Exercise objective
Find and copy each line in the material below where the string "pointer" occurs.

Dataset extract
+ + + + + + +
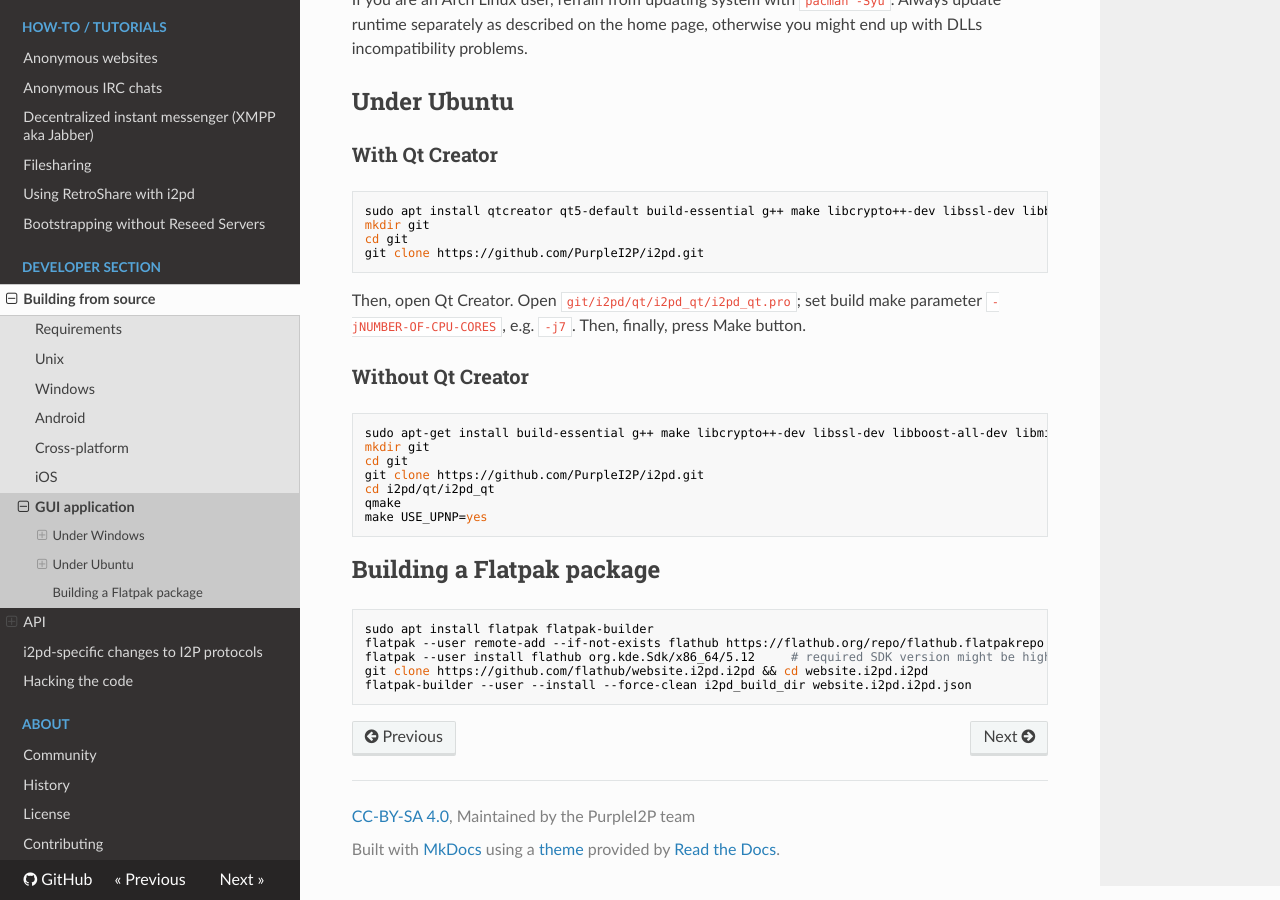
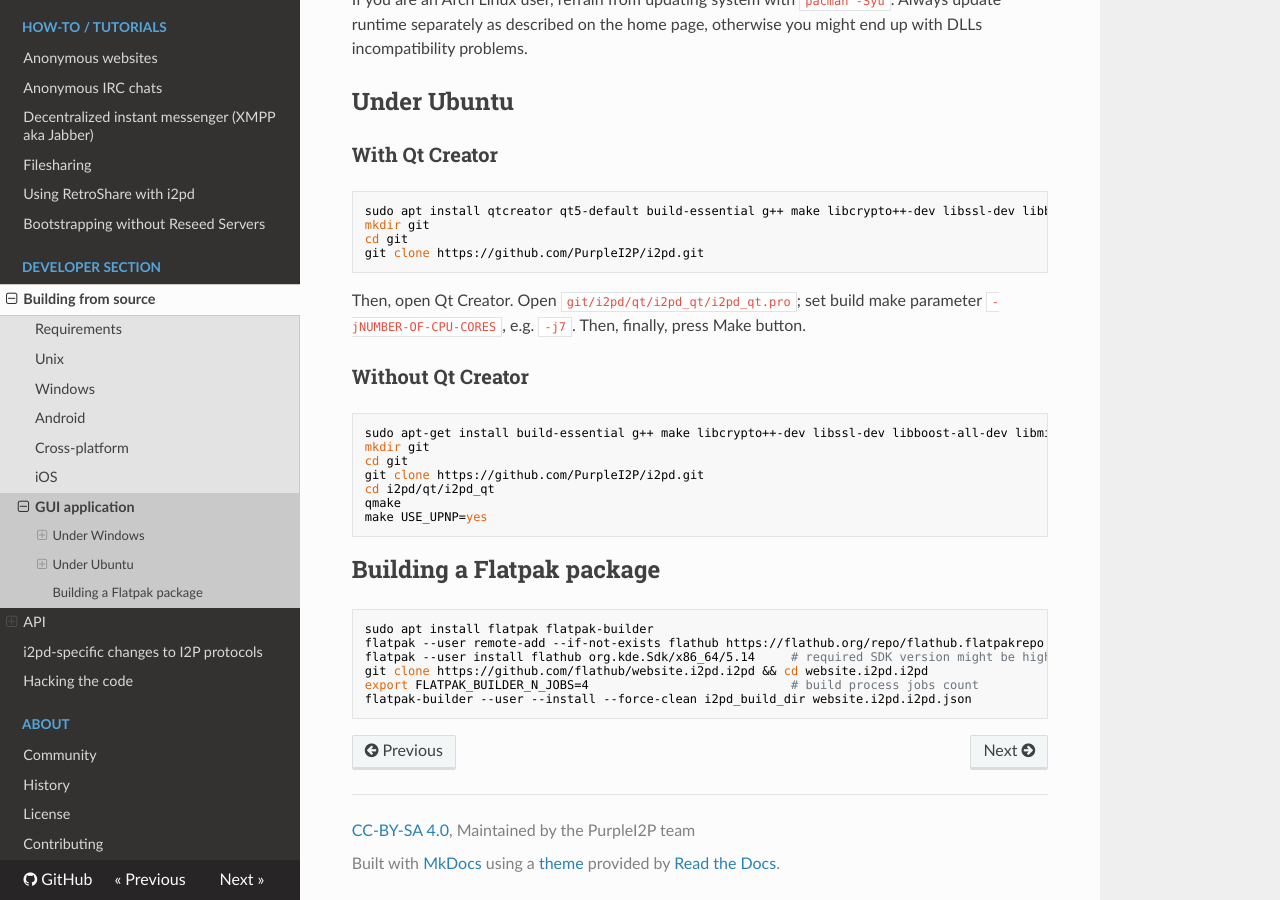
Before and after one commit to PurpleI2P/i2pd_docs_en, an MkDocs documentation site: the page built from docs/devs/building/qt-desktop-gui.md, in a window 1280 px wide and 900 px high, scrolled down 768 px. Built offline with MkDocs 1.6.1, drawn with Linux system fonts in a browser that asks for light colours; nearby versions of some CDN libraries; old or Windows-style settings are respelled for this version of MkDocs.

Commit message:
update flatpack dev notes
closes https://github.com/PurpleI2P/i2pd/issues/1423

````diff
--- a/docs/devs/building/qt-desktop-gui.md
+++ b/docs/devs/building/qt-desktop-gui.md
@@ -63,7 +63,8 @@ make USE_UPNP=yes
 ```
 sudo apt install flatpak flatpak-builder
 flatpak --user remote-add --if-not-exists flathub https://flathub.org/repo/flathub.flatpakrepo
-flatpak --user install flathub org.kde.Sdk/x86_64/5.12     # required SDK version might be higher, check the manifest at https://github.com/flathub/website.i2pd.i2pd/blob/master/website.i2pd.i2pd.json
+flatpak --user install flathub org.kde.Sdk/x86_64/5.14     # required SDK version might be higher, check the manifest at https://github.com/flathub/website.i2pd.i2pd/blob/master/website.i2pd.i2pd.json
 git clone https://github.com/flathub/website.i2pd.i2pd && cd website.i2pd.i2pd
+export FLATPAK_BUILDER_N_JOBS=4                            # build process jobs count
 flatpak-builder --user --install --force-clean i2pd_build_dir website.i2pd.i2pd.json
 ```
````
+ + + + + + +
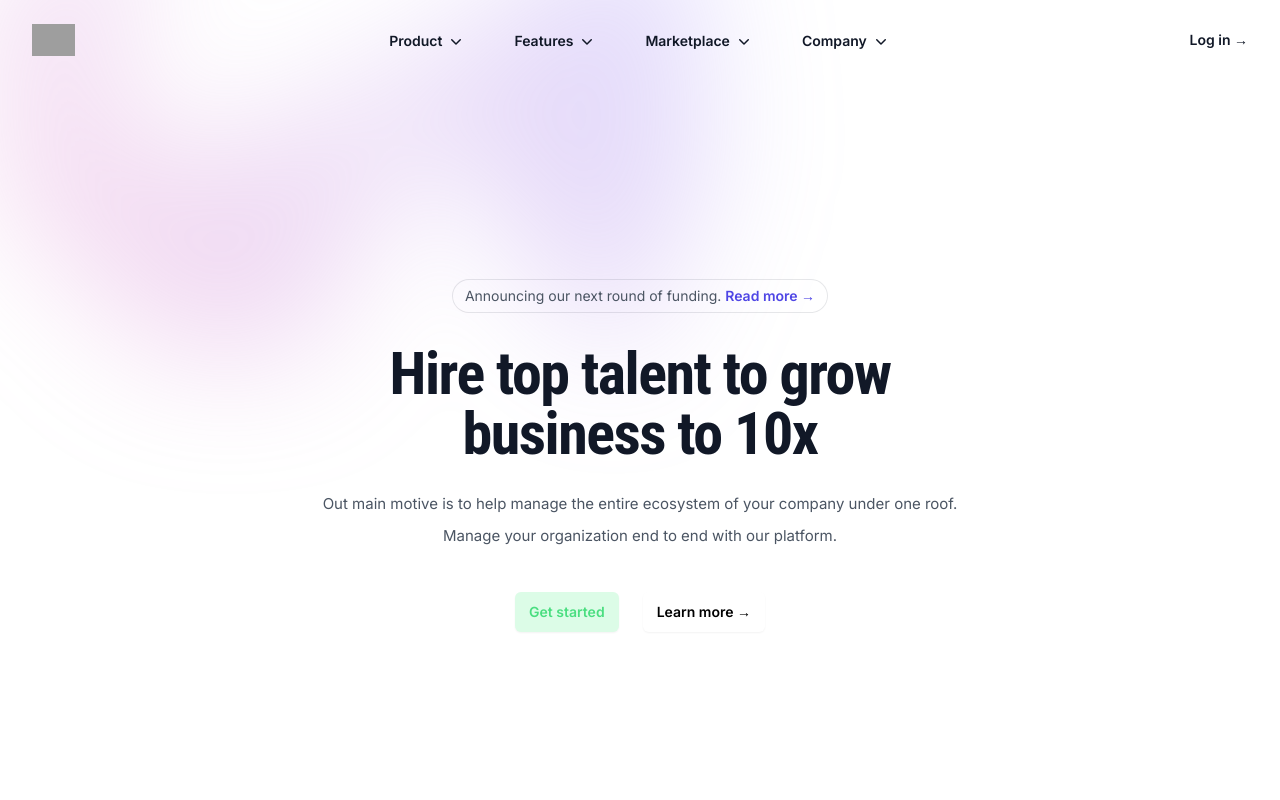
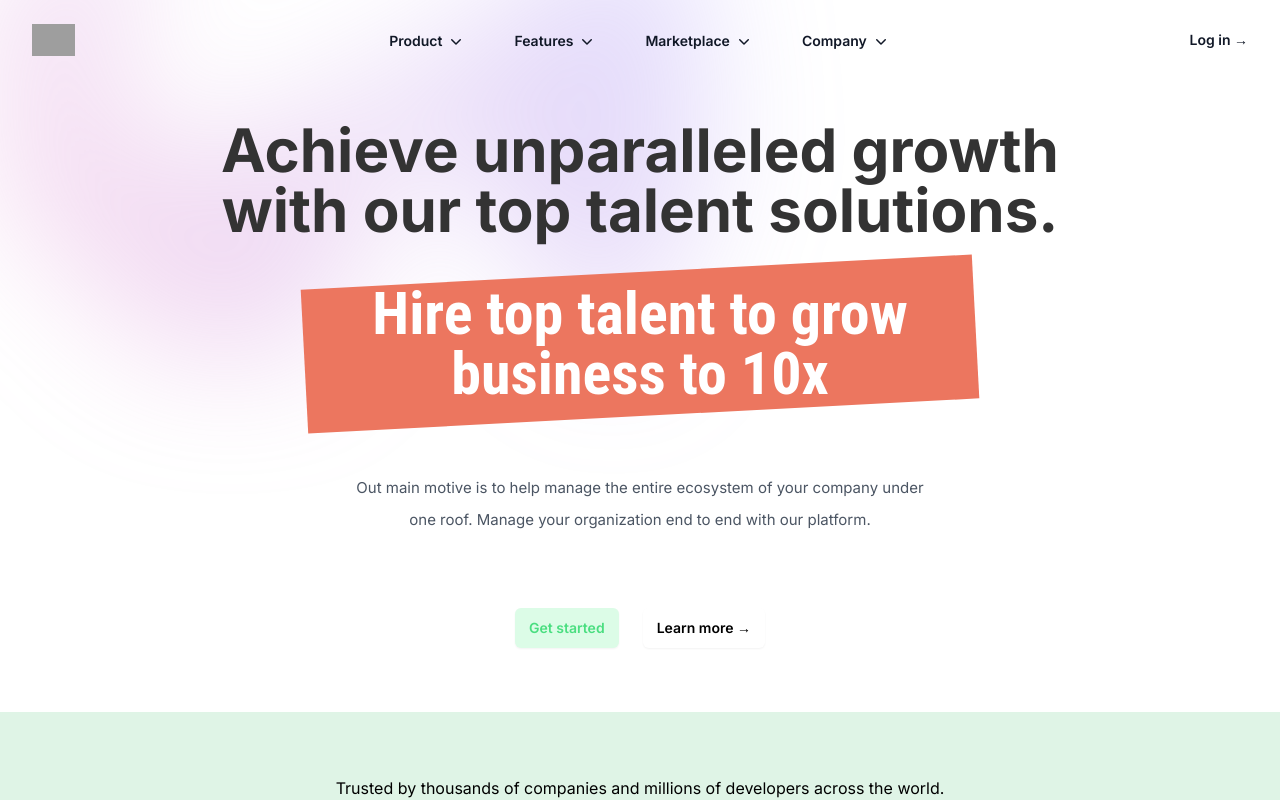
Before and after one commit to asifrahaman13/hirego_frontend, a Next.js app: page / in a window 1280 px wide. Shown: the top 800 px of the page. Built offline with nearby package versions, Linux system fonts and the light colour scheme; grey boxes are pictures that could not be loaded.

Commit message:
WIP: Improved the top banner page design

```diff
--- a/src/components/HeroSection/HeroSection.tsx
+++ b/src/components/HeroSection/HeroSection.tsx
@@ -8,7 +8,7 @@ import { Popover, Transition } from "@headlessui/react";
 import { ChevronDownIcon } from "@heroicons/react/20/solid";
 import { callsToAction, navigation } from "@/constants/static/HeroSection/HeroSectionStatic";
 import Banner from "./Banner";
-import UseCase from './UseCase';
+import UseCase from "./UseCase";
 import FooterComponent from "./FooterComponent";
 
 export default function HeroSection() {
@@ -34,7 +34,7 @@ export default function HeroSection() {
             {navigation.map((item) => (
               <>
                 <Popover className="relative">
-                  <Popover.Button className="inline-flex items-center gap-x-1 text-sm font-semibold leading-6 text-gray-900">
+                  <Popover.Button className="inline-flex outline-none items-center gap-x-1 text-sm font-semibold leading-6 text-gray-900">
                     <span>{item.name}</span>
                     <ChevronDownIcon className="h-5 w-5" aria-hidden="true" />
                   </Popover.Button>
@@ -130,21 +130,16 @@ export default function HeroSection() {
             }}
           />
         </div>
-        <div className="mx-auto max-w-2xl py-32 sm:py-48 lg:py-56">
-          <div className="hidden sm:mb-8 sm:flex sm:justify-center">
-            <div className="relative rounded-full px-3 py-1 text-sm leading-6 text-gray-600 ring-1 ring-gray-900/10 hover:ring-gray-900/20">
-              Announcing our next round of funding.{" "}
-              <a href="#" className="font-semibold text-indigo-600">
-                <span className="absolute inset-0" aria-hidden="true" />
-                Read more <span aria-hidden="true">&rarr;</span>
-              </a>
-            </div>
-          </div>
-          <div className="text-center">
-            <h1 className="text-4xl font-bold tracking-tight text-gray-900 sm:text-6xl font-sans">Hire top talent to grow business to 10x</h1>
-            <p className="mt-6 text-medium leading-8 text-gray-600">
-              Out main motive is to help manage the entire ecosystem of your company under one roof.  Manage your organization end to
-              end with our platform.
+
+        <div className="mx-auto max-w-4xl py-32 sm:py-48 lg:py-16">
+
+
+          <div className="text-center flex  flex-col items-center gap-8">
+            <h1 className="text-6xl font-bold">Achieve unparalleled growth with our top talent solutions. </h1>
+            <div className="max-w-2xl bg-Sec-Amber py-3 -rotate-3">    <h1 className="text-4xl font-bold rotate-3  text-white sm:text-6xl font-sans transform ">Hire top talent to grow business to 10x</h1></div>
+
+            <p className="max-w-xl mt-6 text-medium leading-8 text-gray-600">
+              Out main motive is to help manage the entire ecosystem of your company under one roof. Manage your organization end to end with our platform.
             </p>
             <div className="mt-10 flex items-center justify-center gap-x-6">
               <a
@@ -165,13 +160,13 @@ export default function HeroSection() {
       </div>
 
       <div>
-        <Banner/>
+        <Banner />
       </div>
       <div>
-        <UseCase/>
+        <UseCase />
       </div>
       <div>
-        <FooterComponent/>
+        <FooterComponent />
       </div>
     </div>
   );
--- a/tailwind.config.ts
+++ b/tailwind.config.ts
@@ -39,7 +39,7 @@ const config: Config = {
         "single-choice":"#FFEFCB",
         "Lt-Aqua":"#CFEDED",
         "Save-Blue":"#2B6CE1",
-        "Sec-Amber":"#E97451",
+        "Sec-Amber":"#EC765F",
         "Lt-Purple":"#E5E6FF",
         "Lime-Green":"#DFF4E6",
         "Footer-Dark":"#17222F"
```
+ + + + + + +
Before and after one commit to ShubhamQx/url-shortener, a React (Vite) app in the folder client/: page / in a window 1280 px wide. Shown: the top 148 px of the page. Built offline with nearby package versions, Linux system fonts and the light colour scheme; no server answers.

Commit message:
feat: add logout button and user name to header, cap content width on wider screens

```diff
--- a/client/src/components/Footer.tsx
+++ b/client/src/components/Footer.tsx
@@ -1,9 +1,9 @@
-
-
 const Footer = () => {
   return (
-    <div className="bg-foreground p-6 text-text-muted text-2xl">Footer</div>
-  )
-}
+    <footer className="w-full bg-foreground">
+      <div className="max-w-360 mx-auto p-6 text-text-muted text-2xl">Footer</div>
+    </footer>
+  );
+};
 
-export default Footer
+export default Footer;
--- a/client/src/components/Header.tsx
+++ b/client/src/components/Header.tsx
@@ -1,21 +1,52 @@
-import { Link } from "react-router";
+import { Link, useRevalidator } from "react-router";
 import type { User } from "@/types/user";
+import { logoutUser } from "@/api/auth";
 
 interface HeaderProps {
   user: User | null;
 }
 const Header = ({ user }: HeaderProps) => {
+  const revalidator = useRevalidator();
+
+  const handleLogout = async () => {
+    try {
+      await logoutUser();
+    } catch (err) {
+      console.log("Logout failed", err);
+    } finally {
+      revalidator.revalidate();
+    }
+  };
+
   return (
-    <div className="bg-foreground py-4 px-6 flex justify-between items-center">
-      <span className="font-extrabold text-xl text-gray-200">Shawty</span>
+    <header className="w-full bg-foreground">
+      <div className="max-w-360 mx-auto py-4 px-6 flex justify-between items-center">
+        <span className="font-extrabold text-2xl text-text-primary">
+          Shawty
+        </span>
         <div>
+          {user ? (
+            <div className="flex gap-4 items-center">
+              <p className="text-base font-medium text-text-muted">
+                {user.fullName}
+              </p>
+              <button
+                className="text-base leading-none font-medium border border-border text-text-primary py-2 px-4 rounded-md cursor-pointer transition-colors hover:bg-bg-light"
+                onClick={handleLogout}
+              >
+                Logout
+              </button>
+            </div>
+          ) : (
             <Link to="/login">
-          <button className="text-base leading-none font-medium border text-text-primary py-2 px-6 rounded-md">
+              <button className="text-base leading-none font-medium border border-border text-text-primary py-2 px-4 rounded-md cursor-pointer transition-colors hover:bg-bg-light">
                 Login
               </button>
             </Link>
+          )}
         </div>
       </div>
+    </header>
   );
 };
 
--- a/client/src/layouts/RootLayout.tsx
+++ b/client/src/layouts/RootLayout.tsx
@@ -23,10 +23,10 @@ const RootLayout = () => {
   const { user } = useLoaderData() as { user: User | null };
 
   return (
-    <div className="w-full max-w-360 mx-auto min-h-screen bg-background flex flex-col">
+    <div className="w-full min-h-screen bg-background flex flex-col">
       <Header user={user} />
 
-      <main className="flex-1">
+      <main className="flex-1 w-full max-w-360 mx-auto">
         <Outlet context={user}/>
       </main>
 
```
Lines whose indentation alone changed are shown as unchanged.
+ + + + + + +
Answer to the problem
+                className="text-base leading-none font-medium border border-border text-text-primary py-2 px-4 rounded-md cursor-pointer transition-colors hover:bg-bg-light"
+              <button className="text-base leading-none font-medium border border-border text-text-primary py-2 px-4 rounded-md cursor-pointer transition-colors hover:bg-bg-light">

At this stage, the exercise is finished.